Speaking on condition of anonymity, he said: "Due to the decree, we were playing South African music, including kwaito and house music.
"But as soon as we got clarity from the SABC management that the decree has been relaxed, DJs were told to play popular Indian music.
"We don’t know what effect this would have over time."
The staffer added: "A task team was formed to try and negotiate terms with the advertisers who left the station due to the 90-10 policy.
"Plans are also under way to try to reconnect with the local Indian community so that we can serve our listeners better."
Members of the Save Our Lotus FM, a pressure group that lobbied the communications minister and the SABC to consider reversing the 90-10 policy said they were overjoyed that their efforts had borne fruit.

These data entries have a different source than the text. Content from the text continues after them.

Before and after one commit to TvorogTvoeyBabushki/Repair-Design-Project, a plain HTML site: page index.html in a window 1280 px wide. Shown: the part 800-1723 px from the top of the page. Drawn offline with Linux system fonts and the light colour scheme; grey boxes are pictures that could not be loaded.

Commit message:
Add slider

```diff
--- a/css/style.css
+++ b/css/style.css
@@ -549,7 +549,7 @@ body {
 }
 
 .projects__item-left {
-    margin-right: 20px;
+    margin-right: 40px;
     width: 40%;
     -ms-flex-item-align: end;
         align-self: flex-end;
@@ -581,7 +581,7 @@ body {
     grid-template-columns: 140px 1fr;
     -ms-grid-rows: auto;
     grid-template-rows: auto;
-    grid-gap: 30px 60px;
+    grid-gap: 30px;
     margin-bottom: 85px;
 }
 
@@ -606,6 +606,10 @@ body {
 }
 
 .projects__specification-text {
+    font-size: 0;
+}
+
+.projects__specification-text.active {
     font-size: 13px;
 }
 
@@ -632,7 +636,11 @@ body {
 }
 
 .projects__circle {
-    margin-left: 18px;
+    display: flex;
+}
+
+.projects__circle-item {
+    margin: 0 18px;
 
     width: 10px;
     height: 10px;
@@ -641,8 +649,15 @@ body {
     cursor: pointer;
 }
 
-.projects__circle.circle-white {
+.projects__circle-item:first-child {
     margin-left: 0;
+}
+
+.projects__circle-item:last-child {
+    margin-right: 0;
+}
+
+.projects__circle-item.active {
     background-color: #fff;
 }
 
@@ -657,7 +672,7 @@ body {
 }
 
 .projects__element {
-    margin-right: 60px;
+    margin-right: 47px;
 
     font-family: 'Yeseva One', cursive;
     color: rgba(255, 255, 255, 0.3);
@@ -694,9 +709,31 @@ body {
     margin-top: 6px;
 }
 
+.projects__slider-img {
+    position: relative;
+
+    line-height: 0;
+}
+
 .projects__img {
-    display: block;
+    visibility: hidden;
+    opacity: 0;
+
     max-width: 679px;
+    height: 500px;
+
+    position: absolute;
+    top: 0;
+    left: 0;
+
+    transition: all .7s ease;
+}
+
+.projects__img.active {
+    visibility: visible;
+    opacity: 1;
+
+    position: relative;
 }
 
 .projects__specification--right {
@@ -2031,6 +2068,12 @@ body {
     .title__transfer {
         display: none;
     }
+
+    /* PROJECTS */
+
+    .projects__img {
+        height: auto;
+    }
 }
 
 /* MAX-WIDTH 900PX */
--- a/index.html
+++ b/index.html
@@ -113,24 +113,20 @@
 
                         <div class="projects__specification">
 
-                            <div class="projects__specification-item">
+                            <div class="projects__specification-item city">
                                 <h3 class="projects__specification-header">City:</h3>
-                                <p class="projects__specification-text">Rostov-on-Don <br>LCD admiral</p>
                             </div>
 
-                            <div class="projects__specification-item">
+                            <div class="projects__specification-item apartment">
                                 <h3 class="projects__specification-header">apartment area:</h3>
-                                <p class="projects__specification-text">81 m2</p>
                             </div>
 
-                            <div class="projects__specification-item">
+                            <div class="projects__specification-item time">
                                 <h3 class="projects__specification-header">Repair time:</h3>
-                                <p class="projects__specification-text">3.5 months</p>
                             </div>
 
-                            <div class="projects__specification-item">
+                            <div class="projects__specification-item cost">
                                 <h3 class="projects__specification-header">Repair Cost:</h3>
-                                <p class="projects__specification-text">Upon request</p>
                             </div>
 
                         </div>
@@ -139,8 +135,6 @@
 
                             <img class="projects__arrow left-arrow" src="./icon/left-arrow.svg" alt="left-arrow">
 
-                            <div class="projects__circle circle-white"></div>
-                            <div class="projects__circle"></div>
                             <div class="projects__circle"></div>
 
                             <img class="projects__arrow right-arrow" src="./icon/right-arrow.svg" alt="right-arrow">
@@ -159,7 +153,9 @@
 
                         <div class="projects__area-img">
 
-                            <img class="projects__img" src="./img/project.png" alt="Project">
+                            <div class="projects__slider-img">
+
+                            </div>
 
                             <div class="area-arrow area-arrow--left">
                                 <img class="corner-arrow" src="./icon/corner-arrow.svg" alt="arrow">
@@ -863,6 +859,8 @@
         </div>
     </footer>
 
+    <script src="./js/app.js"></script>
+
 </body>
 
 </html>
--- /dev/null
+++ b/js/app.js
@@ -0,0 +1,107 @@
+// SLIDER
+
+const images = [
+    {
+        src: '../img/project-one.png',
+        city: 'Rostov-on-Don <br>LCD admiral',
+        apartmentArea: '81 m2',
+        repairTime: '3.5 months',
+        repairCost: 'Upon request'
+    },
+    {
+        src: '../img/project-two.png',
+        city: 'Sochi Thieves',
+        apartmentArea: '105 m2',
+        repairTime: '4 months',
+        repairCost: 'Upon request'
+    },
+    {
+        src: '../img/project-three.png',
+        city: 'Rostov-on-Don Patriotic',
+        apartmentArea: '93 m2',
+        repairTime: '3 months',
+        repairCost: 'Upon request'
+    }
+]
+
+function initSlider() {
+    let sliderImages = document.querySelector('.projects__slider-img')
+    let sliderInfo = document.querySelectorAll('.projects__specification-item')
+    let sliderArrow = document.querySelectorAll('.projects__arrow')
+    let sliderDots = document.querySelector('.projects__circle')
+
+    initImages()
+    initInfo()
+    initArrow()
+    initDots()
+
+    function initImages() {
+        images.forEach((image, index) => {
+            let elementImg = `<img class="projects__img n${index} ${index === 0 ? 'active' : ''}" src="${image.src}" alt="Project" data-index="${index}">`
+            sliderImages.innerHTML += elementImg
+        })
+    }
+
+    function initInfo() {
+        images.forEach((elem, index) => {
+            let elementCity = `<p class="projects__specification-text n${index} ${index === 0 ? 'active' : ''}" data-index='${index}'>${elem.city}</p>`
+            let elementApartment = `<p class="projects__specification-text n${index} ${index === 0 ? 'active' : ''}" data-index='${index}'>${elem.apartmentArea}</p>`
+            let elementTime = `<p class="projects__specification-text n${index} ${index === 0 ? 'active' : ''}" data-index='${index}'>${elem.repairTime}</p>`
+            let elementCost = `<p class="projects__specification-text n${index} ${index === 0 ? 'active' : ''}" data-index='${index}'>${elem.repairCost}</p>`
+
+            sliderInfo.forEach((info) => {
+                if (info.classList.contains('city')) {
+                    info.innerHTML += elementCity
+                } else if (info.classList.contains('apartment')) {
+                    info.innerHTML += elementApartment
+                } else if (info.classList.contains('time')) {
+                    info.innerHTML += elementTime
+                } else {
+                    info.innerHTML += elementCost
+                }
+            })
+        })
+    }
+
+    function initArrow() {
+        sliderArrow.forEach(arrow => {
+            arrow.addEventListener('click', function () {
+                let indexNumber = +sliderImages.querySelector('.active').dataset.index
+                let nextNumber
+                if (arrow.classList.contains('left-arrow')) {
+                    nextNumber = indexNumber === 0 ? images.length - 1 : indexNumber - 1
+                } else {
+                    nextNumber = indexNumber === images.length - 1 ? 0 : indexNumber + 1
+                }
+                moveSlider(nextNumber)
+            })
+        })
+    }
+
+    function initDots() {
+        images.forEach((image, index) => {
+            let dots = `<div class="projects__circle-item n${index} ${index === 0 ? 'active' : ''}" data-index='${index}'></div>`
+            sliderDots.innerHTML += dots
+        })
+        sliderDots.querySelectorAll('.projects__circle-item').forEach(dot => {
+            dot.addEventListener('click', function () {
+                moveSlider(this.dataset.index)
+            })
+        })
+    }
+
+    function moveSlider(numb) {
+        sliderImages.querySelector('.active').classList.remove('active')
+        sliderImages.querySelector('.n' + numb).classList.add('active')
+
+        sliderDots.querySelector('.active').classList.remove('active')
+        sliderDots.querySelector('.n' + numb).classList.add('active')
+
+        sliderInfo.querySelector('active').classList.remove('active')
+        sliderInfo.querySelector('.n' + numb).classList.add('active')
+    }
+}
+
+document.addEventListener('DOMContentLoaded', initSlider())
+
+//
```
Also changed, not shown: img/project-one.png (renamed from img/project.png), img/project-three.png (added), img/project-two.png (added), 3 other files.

However, the pressure group’s head, Ashwin Trikamjee, says it is too early to judge whether the station will regain its former strength.
"But many people in the community have welcomed the news. We hope the station will reclaim its position.
"Furthermore, we don’t think that efforts to play local music should be thrown out altogether," he said.
"We strongly believe that efforts to grow local music should be given a shot in the arm so that in time our stations will be able to play more local, quality music, and allow the local music industry to grow."
Kganyago clarified that the 90-10 policy was never his company’s policy, but was a directive from former managers.
He said the board had elected to abolish the 90-10 policy and revert to guidelines set by the Independent Communications Authority of SA (Icasa). These, he said, varied from station to station.
Kganyago said the public broadcaster would assist struggling radio stations as much possible to boost their ratings and regain lost advertising.